A study conducted at East Carolina University’s Brody School of Medicine looking for both a treatment and a confirmatory blood test for Gulf War Illness will continue through 2015. George Olsen has more.
It’s difficult enough treating any disease, even more so when it’s a disease whose diagnosis can’t be confirmed.
“GWI is grouped with illnesses that are called symptom based syndromes. That is the criterion is based on symptoms rather than an objective test. An ill Gulf War veteran comes to our clinic and the typical physical examination is normal. The standard scans like CTs and MRIs are normal, yet they are sick, and they suffer greatly.”
Dr. William Meggs with the Brody School of Medicine at ECU. He’s been leading a study since early 2011 of Gulf War Illness, believed to be caused by chemical exposure during 1991’s Operation Desert Storm including insecticides and sarin gas from Iraqi stockpiles The study seeks a treatment as well as a blood test that can confirm the illness which might streamline what can be a scattershot method of treating a veteran’s symptoms.

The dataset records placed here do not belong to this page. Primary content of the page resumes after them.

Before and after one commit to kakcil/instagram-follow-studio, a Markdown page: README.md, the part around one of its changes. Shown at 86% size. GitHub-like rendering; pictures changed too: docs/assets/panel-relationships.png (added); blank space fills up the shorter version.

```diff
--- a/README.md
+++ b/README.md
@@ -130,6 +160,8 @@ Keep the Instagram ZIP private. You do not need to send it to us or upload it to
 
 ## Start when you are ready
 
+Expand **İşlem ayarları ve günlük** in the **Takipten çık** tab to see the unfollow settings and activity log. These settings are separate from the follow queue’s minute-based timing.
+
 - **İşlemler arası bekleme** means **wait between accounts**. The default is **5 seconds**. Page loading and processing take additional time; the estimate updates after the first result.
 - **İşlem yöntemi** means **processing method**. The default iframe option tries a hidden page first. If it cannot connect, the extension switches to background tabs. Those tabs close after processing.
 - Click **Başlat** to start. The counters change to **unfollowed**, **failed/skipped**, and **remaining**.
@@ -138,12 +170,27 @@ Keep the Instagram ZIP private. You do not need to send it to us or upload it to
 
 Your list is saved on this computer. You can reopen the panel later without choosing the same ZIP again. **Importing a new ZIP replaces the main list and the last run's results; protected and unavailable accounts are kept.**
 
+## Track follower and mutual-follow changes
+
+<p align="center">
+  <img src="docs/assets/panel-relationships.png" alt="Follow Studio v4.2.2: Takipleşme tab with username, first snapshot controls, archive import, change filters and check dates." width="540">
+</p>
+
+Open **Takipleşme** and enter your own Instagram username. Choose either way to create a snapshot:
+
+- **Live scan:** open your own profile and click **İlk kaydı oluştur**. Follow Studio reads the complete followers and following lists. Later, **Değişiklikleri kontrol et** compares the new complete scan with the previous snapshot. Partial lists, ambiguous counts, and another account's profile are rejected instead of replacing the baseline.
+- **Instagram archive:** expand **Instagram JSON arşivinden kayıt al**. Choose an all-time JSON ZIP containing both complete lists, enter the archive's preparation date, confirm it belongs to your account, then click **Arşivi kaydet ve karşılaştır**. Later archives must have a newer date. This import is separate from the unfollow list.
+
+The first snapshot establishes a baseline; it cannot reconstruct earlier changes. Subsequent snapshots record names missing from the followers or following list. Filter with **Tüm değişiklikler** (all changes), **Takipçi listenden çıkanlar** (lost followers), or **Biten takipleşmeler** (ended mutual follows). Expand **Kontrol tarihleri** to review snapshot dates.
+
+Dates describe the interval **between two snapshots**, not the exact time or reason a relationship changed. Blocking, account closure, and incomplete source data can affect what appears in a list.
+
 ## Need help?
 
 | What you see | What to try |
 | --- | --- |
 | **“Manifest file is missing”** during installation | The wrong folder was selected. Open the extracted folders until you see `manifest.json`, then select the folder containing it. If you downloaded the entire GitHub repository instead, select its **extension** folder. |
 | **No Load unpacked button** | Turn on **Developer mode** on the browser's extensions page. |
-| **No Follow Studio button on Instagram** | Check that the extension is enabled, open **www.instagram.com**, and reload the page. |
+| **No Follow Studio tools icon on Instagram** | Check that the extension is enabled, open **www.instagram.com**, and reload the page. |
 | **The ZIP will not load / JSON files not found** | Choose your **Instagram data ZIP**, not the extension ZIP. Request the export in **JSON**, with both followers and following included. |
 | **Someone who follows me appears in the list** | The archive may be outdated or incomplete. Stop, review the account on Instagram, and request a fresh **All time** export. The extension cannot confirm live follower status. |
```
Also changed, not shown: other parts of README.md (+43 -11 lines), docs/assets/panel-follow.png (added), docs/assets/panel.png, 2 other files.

“Some are not taking any medicine or taking a multi-vitamin while others are… we have one veteran who has been prescribed 19 pharmaceuticals to treat the symptoms of gulf war illness while many are on 6 or 8 or 10 medications. Looking at our data we know that those receiving many medications are just as sick as those who aren’t taking any medications.”
Dr. Meggs’ study hopes to bring some manner of simplicity to diagnosing and treating Gulf War Illness. As far as diagnosis, rather than an if/then situation… if the veteran served in the first Gulf War and displays symptoms of chronic fatigue and pain plus neuropsychological illnesses, then he may be suffering from Gulf War Illness… that question could be replaced by a blood test searching for markers to indicate the presence of Gulf War Illness.
“What we’re looking at is natural substances in the body that are elevated when neuroinflammation takes place, and by neuroinflammation we know there are two pathways to produce inflammation in the body. One is the immune system with the white blood cells, but nerve cells themselves can detect the presence of foreign materials and respond with an inflammatory response, and when that happens certain messenger molecules are increased in the blood and those are the ones we’re looking at.”
And if the treatment portion is confirmed, it could greatly streamline the treatment of Gulf War Illness.
“The treatments we’re looking at are two generic medications that reduce inflammation in the brain by targeting a type of cell called a microglial cell which is a cell that is involved in the immunity of the brain to infections, but if its inappropriately activated it can lead to symptoms.”
Dr. Meggs’ study is looking to bring about 20 more veterans into the study, which had been slated to end this year but will continue into 2015. The study is a double-blind, placebo-controlled trial. A veteran takes a pill for three months, a wash-out pill for a month and then a different though visually identical pill for another three months. One contains an active ingredient, one does not, and neither the veteran… nor Dr. Meggs… knows which is which. They may know soon… Dr. Meggs expects the results on the veterans who have completed the study will soon be “unblinded,” meaning some of the encouraging though subjective results obtained so far might soon come into focus.
“We’ve also had veterans who have not responded to either course of therapy to the extent we would like, but we’ve also had veterans who came back and said well, I just finished the three months. I don’t know if I was taking the active substance or the dummy pill, but I don’t care. I want to be on it, and my wife says you’d better put me on it.”
Dr. William Meggs is the chief of medical toxicology and a professor of emergency medicine at the Brody School of Medicine at ECU. I’m George Olsen.
Veterans interested in finding out more about the study can contact 252-744-5568.